Pretty well, it turns out.
The team showed us the rolling demo that played at Microsoft's conference again, depicting three Division agents navigating the grisly, impromptu morgue of the subway before getting into a firefight topside with some rival humans. After that, the devs then showed off that skirmish again at night, to highlight the differences in potential playstyles and how the world reacts to different times of day.
More interesting than that however, even above the superb environmental detail - smoke plumes out of the subway, abandoned police lights cast useless and never-ending light, bin bags and other detritus stack everywhere - was the RPG aspect of the game. We've seen a lot of shooting so far when it comes to The Division, but there's just as much customisation and scavenging to get involved with.
The devs stated that they didn't want to front-load player classes, and as such you'll level up in way that's similar to Far Cry 3 or the early goings of Watch Dogs, choosing specialities to help you and the rest of your team. So you could choose to become a medic, or a mechanic, using sentries and drones to protect the rest of your squad. We were shown a few specific upgrades, such as explosive homing grenades and stun bombs, but it was impossible to know how the balance will work in the final game. Still, it's a promising start.
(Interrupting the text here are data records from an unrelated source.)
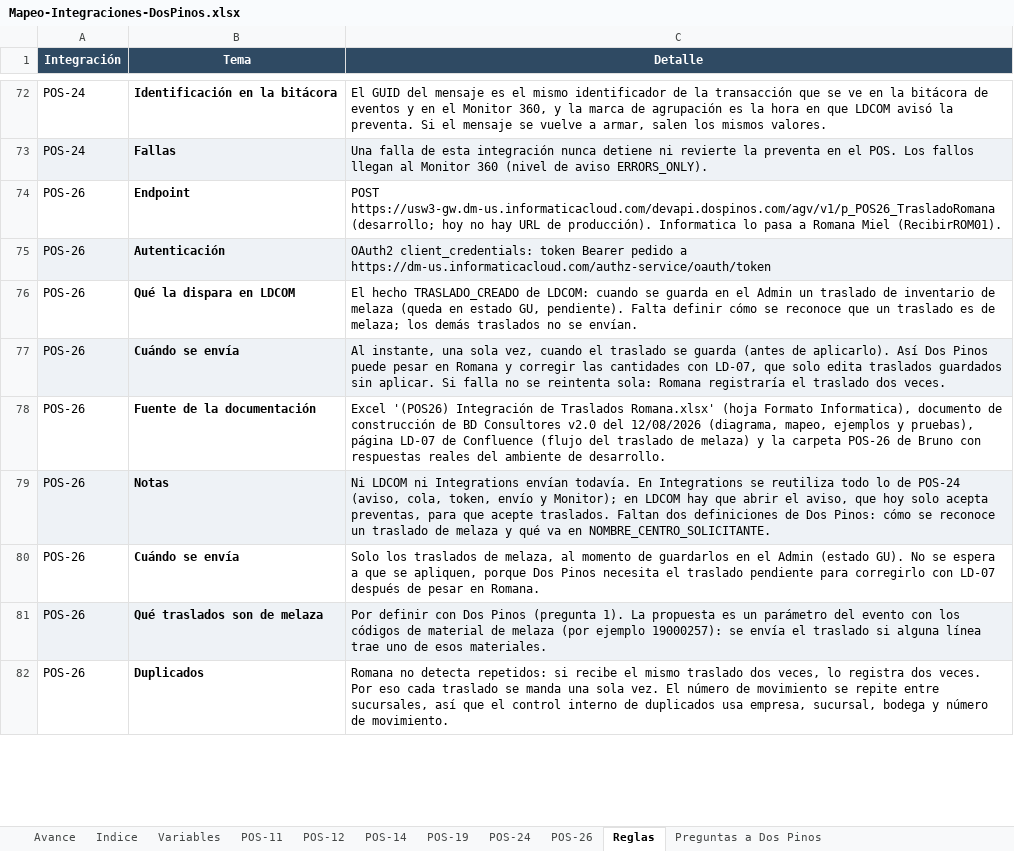
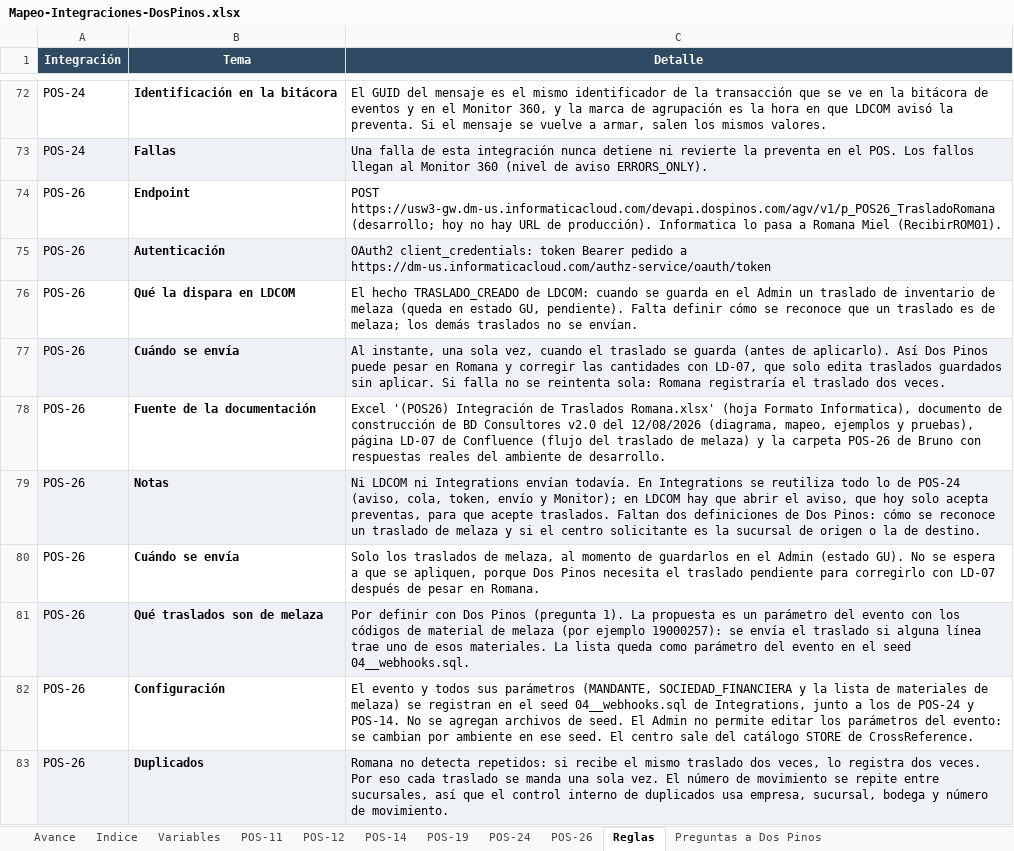
Before and after one commit to faridvl/neuron-ld, an Excel workbook: clientes/dospinos/integraciones/mapeos/Mapeo-Integraciones-DosPinos.xlsx, sheet Reglas, drawn as a sheet; only a part is shown, gaps mark what is left out; values as stored, in another font and other column widths than the file's, no borders; addresses are those after the commit; the diff covers the shown part only; the diff names each change by its address in the sheet, - before the commit and + after, or states it on an @@ line.

```diff
--- a/clientes/dospinos/integraciones/mapeos/Mapeo-Integraciones-DosPinos.xlsx (sheet Reglas)
+++ b/clientes/dospinos/integraciones/mapeos/Mapeo-Integraciones-DosPinos.xlsx (sheet Reglas)
-C79 (Detalle): …melaza y qué va en NOMBRE_CENTRO_SOLICITANTE.
+C79 (Detalle): …melaza y si el centro solicitante es la sucursal de origen o la de destino.
-C81 (Detalle): …esos materiales.
+C81 (Detalle): …esos materiales. La lista queda como parámetro del evento en el seed 04__webhooks.sql.
+row 82: POS-26 | Configuración | El evento y todos sus parámetros (MANDANTE, SOCIEDAD_FINANCIERA y la lista de materiales de melaza) se registran en el seed 04__webhooks.sql de Integrations, junto a los de POS-24 y POS-14. No se agregan archivos de seed. El Admin no permite editar los parámetros del evento: se cambian por ambiente en ese seed. El centro sale del catálogo STORE de CrossReference.
-A83:C83 fill: none
+A83:C83 fill: #EEF2F6
```
Also changed, not shown: 2 edited cells and cell formats elsewhere in this sheet, sheet POS-26, sheet Variables, sheet Preguntas a Dos Pinos, sheet Avance, sheet POS-24, sheet POS-19, 5 other files.
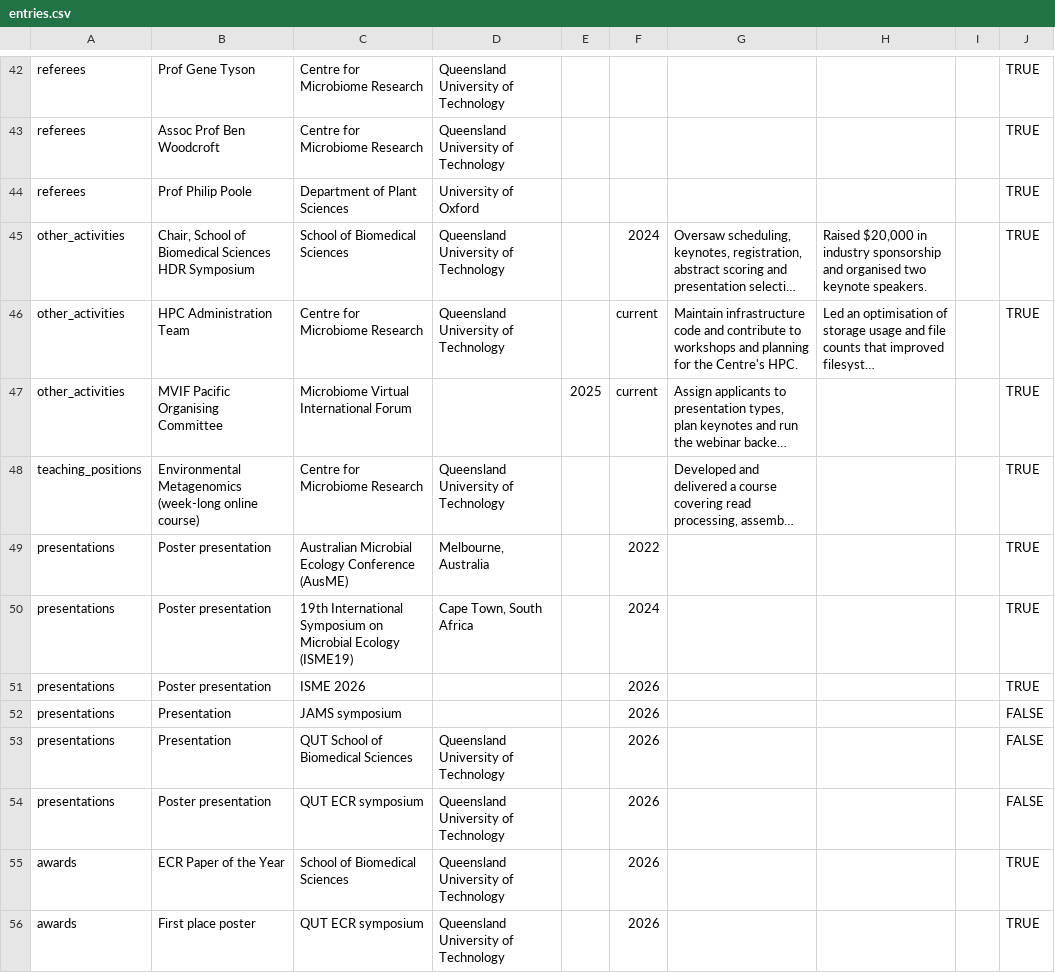
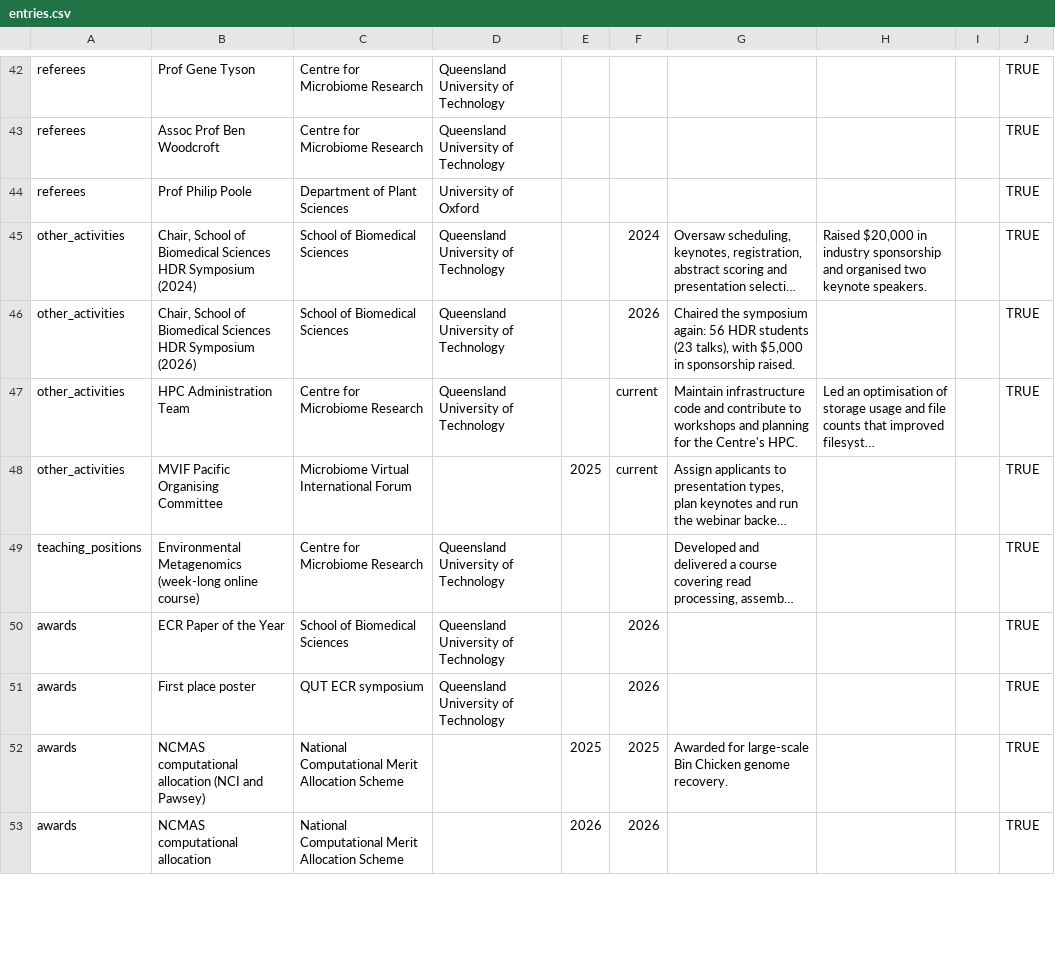
Before and after one commit to AroneyS/aroneys.github.io, a CSV file: cv/data/entries.csv, drawn as a sheet; only a part is shown, gaps mark what is left out; the shorter side is filled out with more unchanged rows; long unchanged cells end in …; removed rows and columns are numbered as before the commit, all else as after; the diff covers the shown part only; the diff names each change by its address in the sheet, - before the commit and + after, or states it on an @@ line.

Commit message:
fix publications header and software page, drop news, add Cloudflare analytics, update CV talks

```diff
--- a/cv/data/entries.csv
+++ b/cv/data/entries.csv
-B45: …HDR Symposium
+B45: …HDR Symposium (2024)
+row 46: other_activities | Chair, School of Biomedical Sciences HDR Symposium (2026) | School of Biomedical Sciences | Queensland University of Technology |  | 2026 | Chaired the symposium again: 56 HDR students (23 talks), with $5,000 in sponsorship raised. |  |  | TRUE
-row 49: presentations | Poster presentation | Australian Microbial Ecology Conference (AusME) | Melbourne, Australia |  | 2022 |  |  |  | TRUE
-row 50: presentations | Poster presentation | 19th International Symposium on Microbial Ecology (ISME19) | Cape Town, South Africa |  | 2024 |  |  |  | TRUE
-row 51: presentations | Poster presentation | ISME 2026 |  |  | 2026 |  |  |  | TRUE
-row 52: presentations | Presentation | JAMS symposium |  |  | 2026 |  |  |  | FALSE
-row 53: presentations | Presentation | QUT School of Biomedical Sciences | Queensland University of Technology |  | 2026 |  |  |  | FALSE
-row 54: presentations | Poster presentation | QUT ECR symposium | Queensland University of Technology |  | 2026 |  |  |  | FALSE
```
Also changed, not shown: 7 added rows elsewhere in this file, 9 other files.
As is your interaction with the environment itself, which is as much help as hindrance. Your missions will often revolve around securing strongholds, from which you can buff your squad, acquire gear, etc. But the streets of New York also need to be cleaned from the infection that started this pandemic, and you'll need to find quality gear to even be able to approach it. That includes gas masks, boots, and other tactical elements of clothing, each of which has a stat attached that shows its worth.
Each district also has three variables that govern its viablility and volatility: Security (which I presume to mean enemy presence), Contamination Levels, and Morale. Each of these is going to have to be addressed before your job is done. In all honesty, it's yet another take on the tried and tested Ubisoft open-world formula, but I'm hoping that the presence of disease and factors other than men to kill freshens it up a bit.
I'm also hoping that there's an option to turn off the copious amount of screen furniture. I know it's an RPG, but what's the point in building a world of such a ridiculous fidelity and then overlaying every stat in the universe over it? You're constantly reminded of your health, every member of the team's health, ammo counts, etc etc. It's distracting (a lot of it is placed in the centre of the screen, next to the player) and inelegant.
Quibbles aside, The Division looks promising: a Freedom Fighters-style game that could become something special. That is, of course, if it can conquer the yearning sense of fatigue that accompanies any new Ubisoft open-world game, that feeling that you've played it all before.